Applying Cronkite here, it was incumbent upon Holowiak to show that the out-of-state witness' testimony regarding the Intoxilyzer source code, or the source code itself, bore a logical connection to facts supporting the existence of an error in his breath test results. In his brief before this Court, however, Holowiak does not detail or discuss any evidence he presented to satisfy this burden. Rather, Holowiak distinguishes Cronkite in a single sentence, stating: " [ Cronkite ] has no bearing on the instant case because [unlike the defendant in Cronkite, he] presented a large amount of evidence to support how the specific facts of his case could render a false reading." In support of this assertion, he cites to ten volumes of transcripts from his first jury trial, thereby violating Court of Appeals Rule 25 (c) (2) (i), which requires that " [e]ach enumerated error shall be supported in the brief by specific reference to the record or transcript."  (Emphasis supplied.) " It is a sound rule of appellate practice that the burden is always on the appellant in asserting error to show it affirmatively by the record." (Citation and punctuation omitted.) Westmoreland v. State, 287 Ga. 688, 696 (10) (699 S.E.2d 13) (2010). It is not an appellate court's responsibility " to cull the record on behalf of the [appellant] to find alleged errors." Maxwell v. State, 290 Ga. 574, 575 (2) (722 S.E.2d 763) (2012). Under these circumstances, we conclude that Holowiak has not satisfied his burden of showing error in the trial court's determination, on the State's motion for reconsideration, that Holowiak failed to establish the materiality of the testimony or evidence he sought by requesting a material witness certificate. As such, we have no basis for concluding that the trial court abused its discretion in ruling that it previously erred in granting Holowiak a conditional new trial.

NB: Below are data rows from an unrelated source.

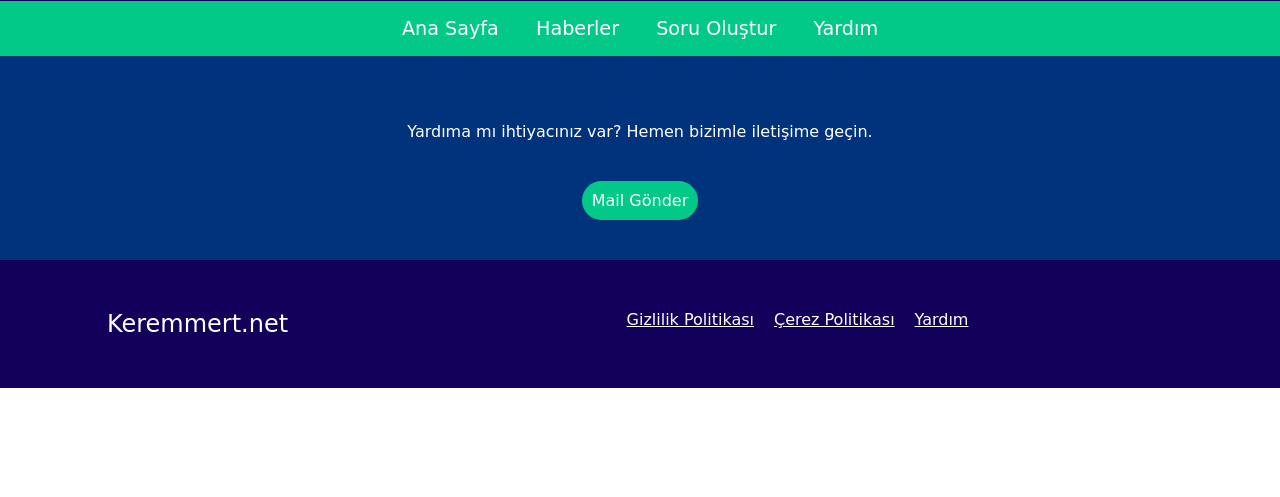
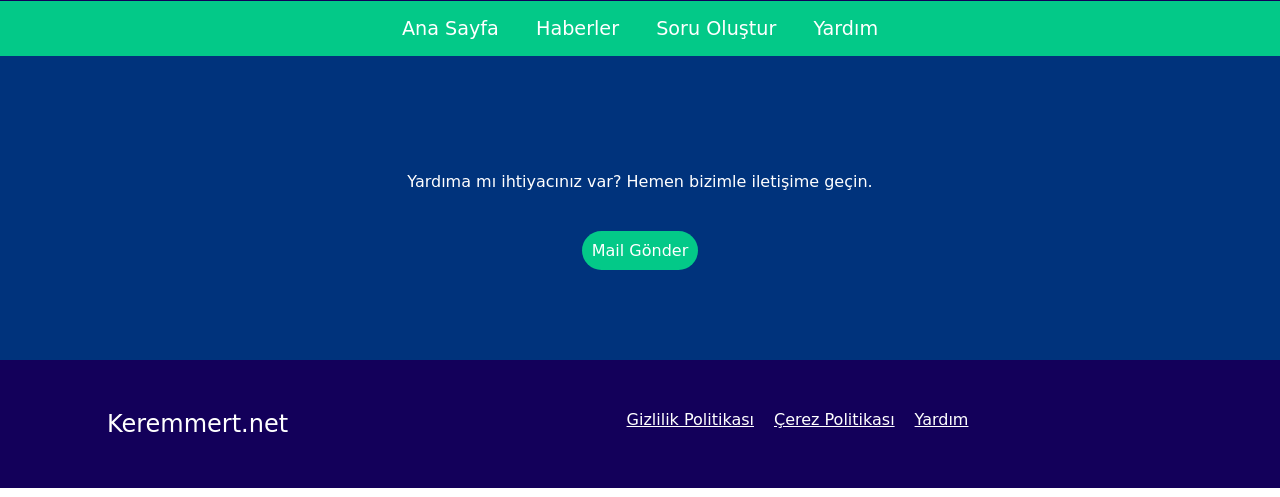
Before and after one commit to kerem37mert/bilgi-oyunu-website, a PHP site: page /help.php in a window 1280 px wide. Shown: the part 303-800 px from the top of the page. Run offline with PHP 8.4, Linux system fonts and the light colour scheme.

Commit message:
css help padding changed

```diff
--- a/css/styles.css
+++ b/css/styles.css
@@ -378,7 +378,7 @@ input:focus{
 /* Help Section Start */
 .help-section{
     background-color: #00337C;
-    padding: 50px;
+    padding: 100px;
     text-align: center;
 }
 .help-section p{
```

2. Holowiak argues that the trial court violated a number of his constitutional rights in determining that he was not entitled to a new trial. Our decision in Holowiak III did not instruct the trial court to consider constitutional issues on remand, and it did not do so in its initial order granting a conditional new trial or in its order setting aside the same. As the trial court did not rule on the constitutional issues Holowiak now asserts, they cannot be considered on appeal. See Young, supra, 324 Ga.App. at 132 (2).

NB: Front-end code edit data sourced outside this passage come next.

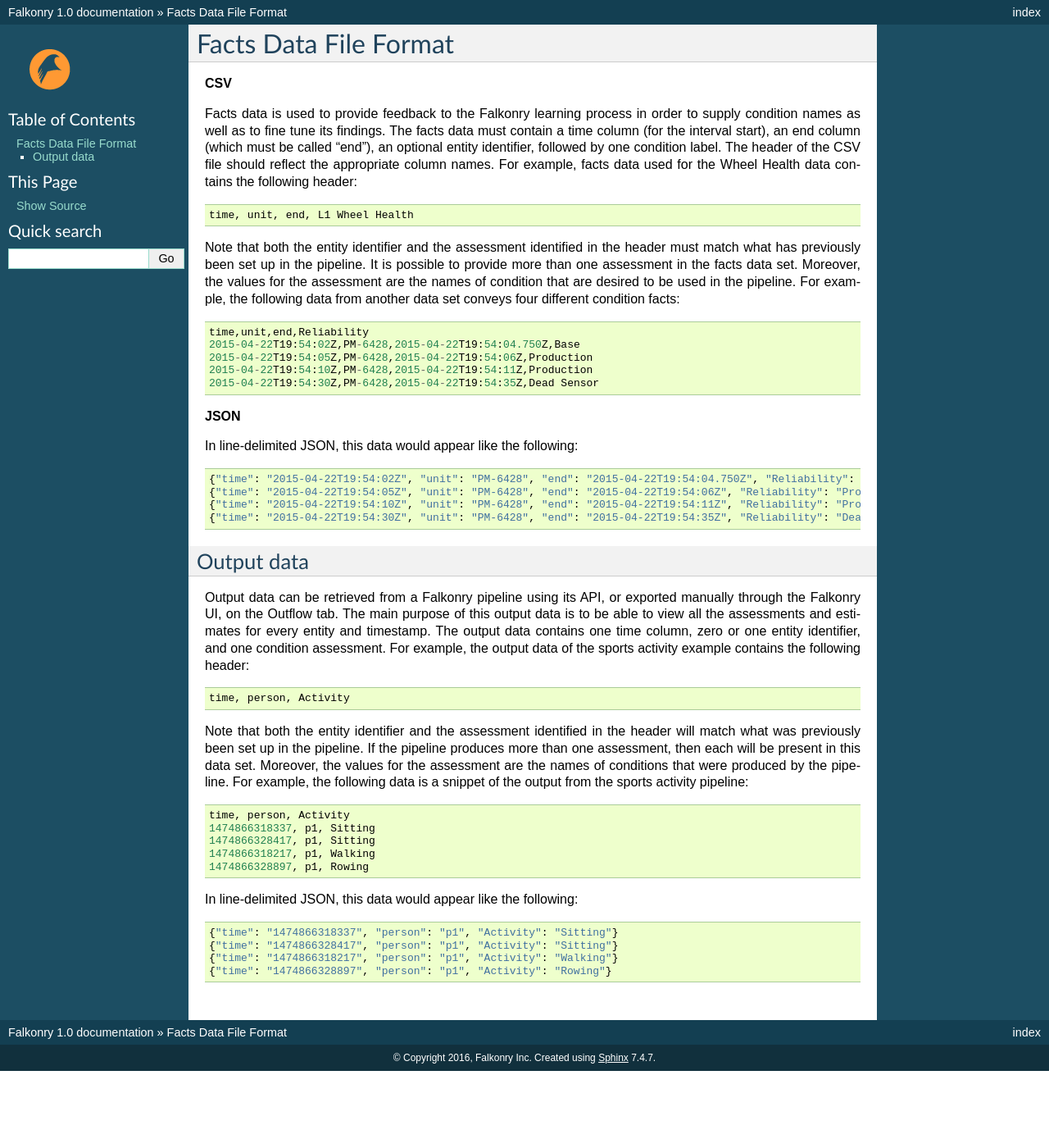
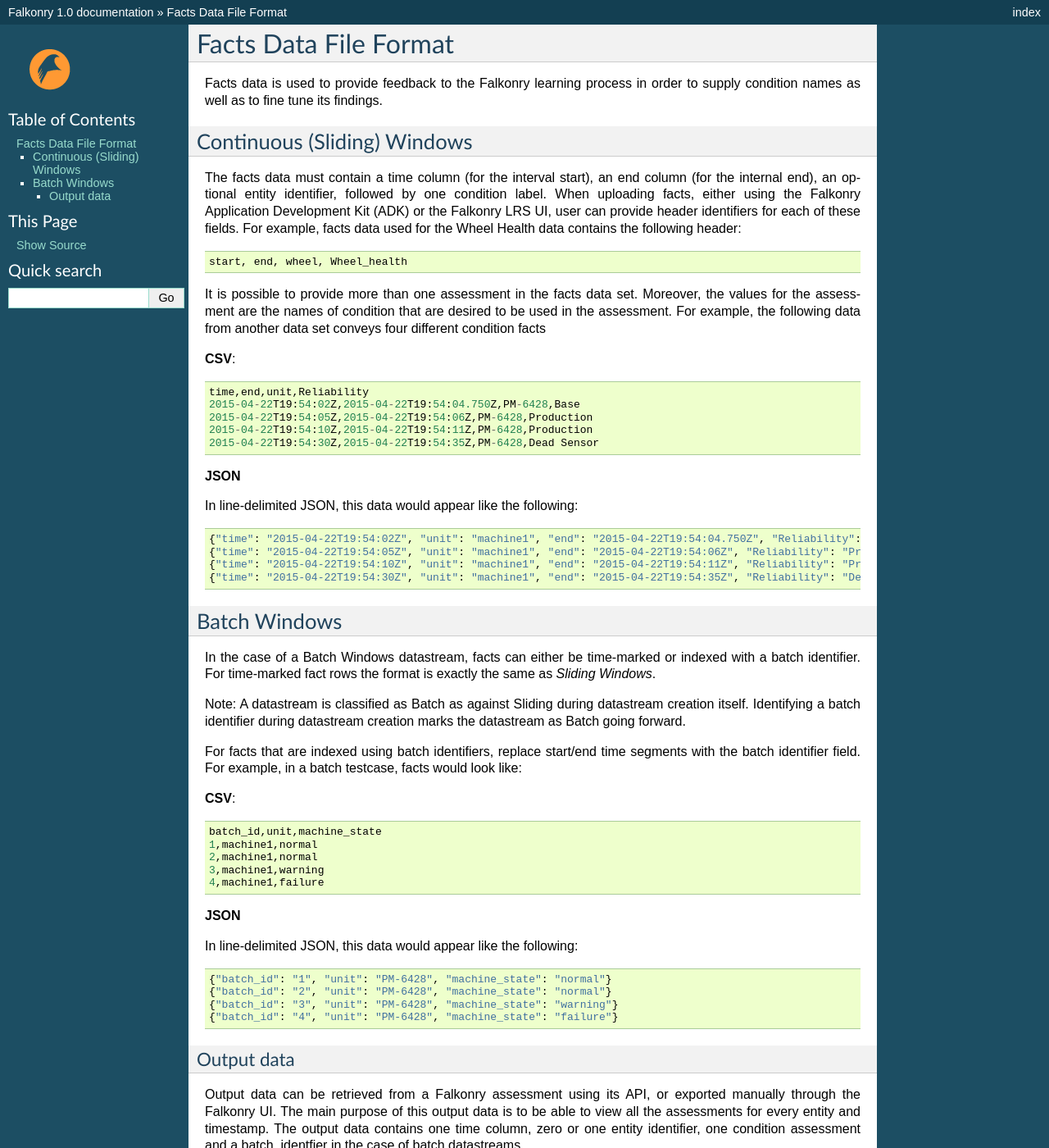
Before and after one commit to suhas-mehta/support, a Sphinx documentation site: the page built from docs/using/datastreams/facts.rst, in a window 1280 px wide and 1400 px high. Shown: the whole window at 82% size. Built offline with Sphinx 7.4.7, drawn with Linux system fonts in a browser that asks for light colours; pages that are not in the unit, such as notebooks, are missing from menus; some of the changed text lies outside the part shown.

Commit message:
Additional FAQ, Updated Facts, fixed broken images, ADK fix for C# library

```diff
--- a/docs/using/datastreams/facts.rst
+++ b/docs/using/datastreams/facts.rst
@@ -1,54 +1,90 @@
 Facts Data File Format
 ======================
 
-**CSV**
 
 Facts data is used to provide feedback to the Falkonry learning process in order to
-supply condition names as well as to fine tune its findings. The facts data must
-contain a time column (for the interval start), an end column (which must be called "end"),
-an optional entity identifier, followed by one condition label. The header of the CSV file
-should reflect the appropriate column names. For example, facts data used for the Wheel Health
-data contains the following header::
+supply condition names as well as to fine tune its findings.
 
-  time, unit, end, L1 Wheel Health
+Continuous (Sliding) Windows
+^^^^^^^^^^^^^^^^^^^^^^^^^^^^^
 
-Note that both the entity identifier and the assessment identified in the header must match
-what has previously been set up in the pipeline.  It is possible to provide more than one
-assessment in the facts data set. Moreover, the values for the assessment are the
-names of condition that are desired to be used in the pipeline. For example, the following
-data from another data set conveys four different condition facts::
+The facts data must contain a time column (for the interval start), an end column (for the internal end),
+an optional entity identifier, followed by one condition label. When uploading facts, either using the Falkonry
+Application Development Kit (ADK) or the Falkonry LRS UI, user can provide header identifiers for each of these fields.
+For example, facts data used for the Wheel Health data contains the following header::
 
-  time,unit,end,Reliability
-  2015-04-22T19:54:02Z,PM-6428,2015-04-22T19:54:04.750Z,Base
-  2015-04-22T19:54:05Z,PM-6428,2015-04-22T19:54:06Z,Production
-  2015-04-22T19:54:10Z,PM-6428,2015-04-22T19:54:11Z,Production
-  2015-04-22T19:54:30Z,PM-6428,2015-04-22T19:54:35Z,Dead Sensor
+  start, end, wheel, Wheel_health
+
+It is possible to provide more than one assessment in the facts data set. Moreover, the values for the assessment are the
+names of condition that are desired to be used in the assessment. For example, the following data from another data set conveys
+four different condition facts
+
+**CSV**::
+
+  time,end,unit,Reliability
+  2015-04-22T19:54:02Z,2015-04-22T19:54:04.750Z,PM-6428,Base
+  2015-04-22T19:54:05Z,2015-04-22T19:54:06Z,PM-6428,Production
+  2015-04-22T19:54:10Z,2015-04-22T19:54:11Z,PM-6428,Production
+  2015-04-22T19:54:30Z,2015-04-22T19:54:35Z,PM-6428,Dead Sensor
 
 **JSON**
 
 In line-delimited JSON, this data would appear like the following::
 
-  {"time": "2015-04-22T19:54:02Z", "unit": "PM-6428", "end": "2015-04-22T19:54:04.750Z", "Reliability": "Base"}
-  {"time": "2015-04-22T19:54:05Z", "unit": "PM-6428", "end": "2015-04-22T19:54:06Z", "Reliability": "Production"}
-  {"time": "2015-04-22T19:54:10Z", "unit": "PM-6428", "end": "2015-04-22T19:54:11Z", "Reliability": "Production"}
-  {"time": "2015-04-22T19:54:30Z", "unit": "PM-6428", "end": "2015-04-22T19:54:35Z", "Reliability": "Dead Sensor"}
+  {"time": "2015-04-22T19:54:02Z", "unit": "machine1", "end": "2015-04-22T19:54:04.750Z", "Reliability": "Base"}
+  {"time": "2015-04-22T19:54:05Z", "unit": "machine1", "end": "2015-04-22T19:54:06Z", "Reliability": "Production"}
+  {"time": "2015-04-22T19:54:10Z", "unit": "machine1", "end": "2015-04-22T19:54:11Z", "Reliability": "Production"}
+  {"time": "2015-04-22T19:54:30Z", "unit": "machine1", "end": "2015-04-22T19:54:35Z", "Reliability": "Dead Sensor"}
+
+
+
+Batch Windows
+^^^^^^^^^^^^^^^
+
+In the case of a Batch Windows datastream, facts can either be time-marked or indexed with a batch identifier.
+For time-marked fact rows the format is exactly the same as *Sliding Windows*.
+
+Note: A datastream is classified as Batch as against Sliding during datastream creation itself. Identifying a batch identifier during datastream creation marks the datastream as Batch going forward.
+
+For facts that are indexed using batch identifiers, replace start/end time segments with the batch identifier field. For example, in a batch testcase, facts would look like:
+
+
+**CSV**::
+
+  batch_id,unit,machine_state
+  1,machine1,normal
+  2,machine1,normal
+  3,machine1,warning
+  4,machine1,failure
+
+**JSON**
+
+In line-delimited JSON, this data would appear like the following::
+
+  {"batch_id": "1", "unit": "PM-6428", "machine_state": "normal"}
+  {"batch_id": "2", "unit": "PM-6428", "machine_state": "normal"}
+  {"batch_id": "3", "unit": "PM-6428", "machine_state": "warning"}
+  {"batch_id": "4", "unit": "PM-6428", "machine_state": "failure"}
+
+
 
 Output data
 ~~~~~~~~~~~
 
-Output data can be retrieved from a Falkonry pipeline using its API, or exported manually
-through the Falkonry UI, on the Outflow tab. The main purpose of this output data is to be
-able to view all the assessments and estimates for every entity and timestamp. The output
-data contains one time column, zero or one entity identifier, and one condition assessment.
+Output data can be retrieved from a Falkonry assessment using its API, or exported manually
+through the Falkonry UI. The main purpose of this output data is to be
+able to view all the assessments for every entity and timestamp. The output
+data contains one time column, zero or one entity identifier, one condition assessment and a batch_identfier
+in the case of batch datastreams.
+
 For example, the output data of the sports activity example contains the following header::
 
   time, person, Activity
 
 Note that both the entity identifier and the assessment identified in the header will match
-what was previously been set up in the pipeline.  If the pipeline produces more than one
-assessment, then each will be present in this data set. Moreover, the values for the
-assessment are the names of conditions that were produced by the pipeline. For example,
-the following data is a snippet of the output from the sports activity pipeline::
+what was previously been set up in the assessment. Moreover, the values for the
+assessment are the names of conditions. For example,
+the following data is a snippet of the output from the sports activity assessment::
 
   time, person, Activity
   1474866318337, p1, Sitting
@@ -62,3 +98,6 @@
   {"time": "1474866328417", "person": "p1", "Activity": "Sitting"}
   {"time": "1474866318217", "person": "p1", "Activity": "Walking"}
   {"time": "1474866328897", "person": "p1", "Activity": "Rowing"}
+
+
+Note: For a batch datastream, there will be an additional column/ field for the batch identifier (in addition to the time field)
--- a/docs/using/datastreams/index.rst
+++ b/docs/using/datastreams/index.rst
@@ -82,9 +82,7 @@
 Depreacted Models
 ++++++++++++++++++
 As Falkonry technology evolves existing models created may need to be deprecated.
-At times a user may notice that certain models have an icon .. image:: images/warning-icon.png ssuggesting model deprecation.
-
-.. image:: images/model-deprecation.png
+At times a user may notice that certain models have an icon .. image:: images/model-deprectaion.png. This only suggests that Falkonry updates have happened since the time of this model creation and re-running the model would possibly yield improved results. In such cases, Falkonry strongly suggests rerunning the model. A quick way to re-run a model is by using the *cloning* functionality mentioned below.
 
 A model is classified as deprecated when Falkonry technology has evolved since the original model was created such that it is likely that the original model may not deliver the same results. At Falkonry, the effort is constantly towards improving our condition classification capabilities. This would suggest that recreating the model could potentially result in improved classifications.
 
```
Also changed, not shown: other parts of docs/using/datastreams/index.rst (+1 -1 lines), docs/adk/adk_documentation.html (+20 -17 lines), docs/faq/index.rst (+20 -9 lines), docs/adk/stylesheets/print.css, docs/adk/stylesheets/screen.css.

3. Given our disposition in Division 1, we need not determine whether the trial court was authorized to set aside its conditional grant of a new trial based on a determination that the Kentucky court, although it had not ruled on Holowiak's specific subpoena request, would not compel the attendance of a witness from CMI or the production of the source code. Compare Phillips v. State, 324 Ga.App. 728 (751 S.E.2d 526) (2013) (concluding that trial court did not abuse discretion in requiring defendant in DUI case to proceed to trial after Kentucky Circuit Court issued an order declining to compel attendance of a witness from CMI in his Georgia criminal proceeding).
Miller and Branch, JJ., concur.